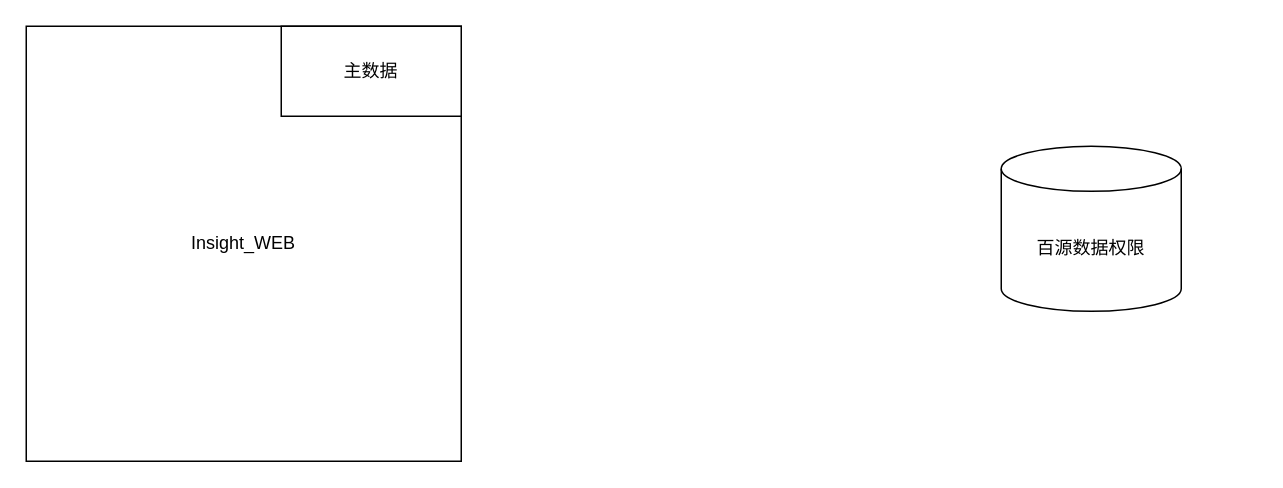
Before: 百源.drawio in ChrisFynnWang/algorithm, a draw.io diagram. Source tidied: cells renumbered, new cells numbered last; positions are measured from the earlier drawing's top-left corner, leaving out a move shared by most shapes. Both pictures are drawn from the tidied source at 150%, with x=0, y=0 at pixel (26, 26).
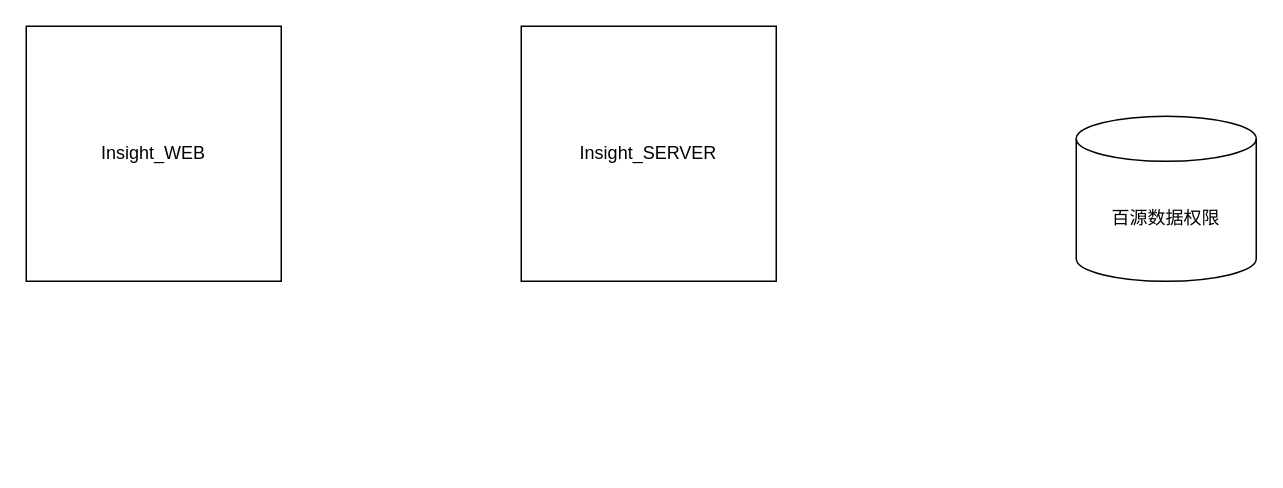
Above is the later version.

Diff of the diagram source:
```diff
@@
 <mxGraphModel>
   <root>
     <mxCell id="0" />
     <mxCell id="1" parent="0" />
     <mxCell id="2" value="Insight_WEB" style="whiteSpace=wrap;html=1;" parent="1" vertex="1">
-      <mxGeometry width="290" height="290" as="geometry" />
+      <mxGeometry width="170" height="170" as="geometry" />
     </mxCell>
-    <mxCell id="3" value="主数据" style="rounded=0;whiteSpace=wrap;html=1;" parent="1" vertex="1">
-      <mxGeometry x="170" width="120" height="60" as="geometry" />
-    </mxCell>
     <mxCell id="4" value="百源数据权限" style="shape=cylinder3;whiteSpace=wrap;html=1;boundedLbl=1;backgroundOutline=1;size=15;" parent="1" vertex="1">
-      <mxGeometry x="650" y="80" width="120" height="110" as="geometry" />
+      <mxGeometry x="700" y="60" width="120" height="110" as="geometry" />
     </mxCell>
+    <mxCell id="5" value="Insight_SERVER" style="whiteSpace=wrap;html=1;" parent="1" vertex="1">
+      <mxGeometry x="330" width="170" height="170" as="geometry" />
+    </mxCell>
   </root>
 </mxGraphModel>
```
□ □ □ □ □
* _What needs to be done_
Only the lines from the one containing "Above is the later version." through the last line of the records above are to be reproduced, exactly and with both ends included.

* _Task result_
Above is the later version.

Diff of the diagram source:
```diff
@@
 <mxGraphModel>
   <root>
     <mxCell id="0" />
     <mxCell id="1" parent="0" />
     <mxCell id="2" value="Insight_WEB" style="whiteSpace=wrap;html=1;" parent="1" vertex="1">
-      <mxGeometry width="290" height="290" as="geometry" />
+      <mxGeometry width="170" height="170" as="geometry" />
     </mxCell>
-    <mxCell id="3" value="主数据" style="rounded=0;whiteSpace=wrap;html=1;" parent="1" vertex="1">
-      <mxGeometry x="170" width="120" height="60" as="geometry" />
-    </mxCell>
     <mxCell id="4" value="百源数据权限" style="shape=cylinder3;whiteSpace=wrap;html=1;boundedLbl=1;backgroundOutline=1;size=15;" parent="1" vertex="1">
-      <mxGeometry x="650" y="80" width="120" height="110" as="geometry" />
+      <mxGeometry x="700" y="60" width="120" height="110" as="geometry" />
     </mxCell>
+    <mxCell id="5" value="Insight_SERVER" style="whiteSpace=wrap;html=1;" parent="1" vertex="1">
+      <mxGeometry x="330" width="170" height="170" as="geometry" />
+    </mxCell>
   </root>
 </mxGraphModel>
```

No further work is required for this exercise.